I LOVE Diversity – It’s also good for any decision process – the more diverse the better the decisions
I love diversity because it’s beautiful. But it’s also good for any decision process. Imagine a group of people standing in a circle around a campfire. Everyone has a unique vantage point. A slice of the entire view. If you wanted to describe the campfire from all angles you would add up all the individual perspectives. This would be the only way to arrive at the full description of the whole. Every slice of the view is unique and therefore important. No person on the left of the campfire can describe the view from the right. The more people who participate in the circle the more granular the description of the campfire will be. Now imagine the circle of people is not looking at a campfire but at a problem. The more people who participate the greater the chance for a “full 360 perspective”. In other words the more people observe a problem the greater the probability that it will be solved.

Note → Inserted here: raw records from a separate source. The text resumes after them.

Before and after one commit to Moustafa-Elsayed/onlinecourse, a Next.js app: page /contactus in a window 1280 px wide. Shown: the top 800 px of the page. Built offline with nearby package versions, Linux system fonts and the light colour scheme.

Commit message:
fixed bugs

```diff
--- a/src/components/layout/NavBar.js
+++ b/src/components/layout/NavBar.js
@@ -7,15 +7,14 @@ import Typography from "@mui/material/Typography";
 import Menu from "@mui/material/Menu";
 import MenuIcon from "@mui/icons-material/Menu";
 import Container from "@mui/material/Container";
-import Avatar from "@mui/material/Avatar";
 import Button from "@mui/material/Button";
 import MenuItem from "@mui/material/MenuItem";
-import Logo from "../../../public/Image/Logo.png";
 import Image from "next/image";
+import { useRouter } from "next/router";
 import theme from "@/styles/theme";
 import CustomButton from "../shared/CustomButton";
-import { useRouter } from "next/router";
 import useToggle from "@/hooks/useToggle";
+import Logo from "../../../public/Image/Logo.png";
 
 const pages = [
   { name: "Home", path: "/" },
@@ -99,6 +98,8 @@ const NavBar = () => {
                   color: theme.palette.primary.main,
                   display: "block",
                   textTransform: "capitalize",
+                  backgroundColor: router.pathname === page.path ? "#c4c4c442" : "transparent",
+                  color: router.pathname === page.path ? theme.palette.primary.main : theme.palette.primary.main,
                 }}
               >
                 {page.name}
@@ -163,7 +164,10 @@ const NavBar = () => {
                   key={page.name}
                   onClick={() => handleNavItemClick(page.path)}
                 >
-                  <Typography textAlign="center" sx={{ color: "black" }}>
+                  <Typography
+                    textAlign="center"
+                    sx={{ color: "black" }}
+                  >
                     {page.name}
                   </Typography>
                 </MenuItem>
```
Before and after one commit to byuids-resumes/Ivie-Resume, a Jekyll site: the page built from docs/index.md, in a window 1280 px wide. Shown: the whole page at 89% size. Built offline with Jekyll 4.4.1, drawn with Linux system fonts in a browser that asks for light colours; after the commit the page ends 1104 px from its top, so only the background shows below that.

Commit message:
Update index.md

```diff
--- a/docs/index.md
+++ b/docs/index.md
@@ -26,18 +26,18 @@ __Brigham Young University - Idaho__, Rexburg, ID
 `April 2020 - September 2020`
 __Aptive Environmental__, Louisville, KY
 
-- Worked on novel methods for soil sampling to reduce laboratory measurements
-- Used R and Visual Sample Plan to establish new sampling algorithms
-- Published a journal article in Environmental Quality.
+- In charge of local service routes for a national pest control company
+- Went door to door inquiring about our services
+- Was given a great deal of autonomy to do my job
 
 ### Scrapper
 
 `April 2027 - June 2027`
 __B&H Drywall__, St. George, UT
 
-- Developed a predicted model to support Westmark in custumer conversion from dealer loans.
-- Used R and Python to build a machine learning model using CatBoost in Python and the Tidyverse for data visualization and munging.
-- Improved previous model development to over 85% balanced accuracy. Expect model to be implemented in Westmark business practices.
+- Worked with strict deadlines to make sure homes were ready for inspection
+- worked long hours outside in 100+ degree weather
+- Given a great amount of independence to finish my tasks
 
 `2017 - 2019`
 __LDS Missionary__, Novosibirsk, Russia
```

From this logic follows that the more people participate in a democratic or economic process the better the interests of the entire population will be considered. Thus exponential inequality of power, income, education and market participants will reduce the sustainability of the entire system. Concentration of power in the hands of a few will reduce the number of viewpoints and therefore skew the decision process. These decisions will less likely benefit the people who are excluded from the decision process. In other words a lack of diversity of viewpoints will eventually hurt the economy.
Another pre-requisite for optimal decision processes is the quality of the information sources of the decision makers. Free and open information sources are vital. Consolidation and concentration of information sources reduce the number of observers and thus the quality of the decision. These low quality information sources can have a cascading effect on the quality of decisions because for the public they constitute the basis for their decisions.
My simple graphic also explains the classic Jelly Bean (Guessing) Experiment by Jack Treynor. If you ask a large number of people to guess how many jelly beans are in a jar in front of them, the average of all answers is very likely to be close to the accurate number. A large and diverse group of observers outperforms on average any group of experts. The Wisdom Of The Crowds thus should be called The Wisdom Of The Diverse Crowds.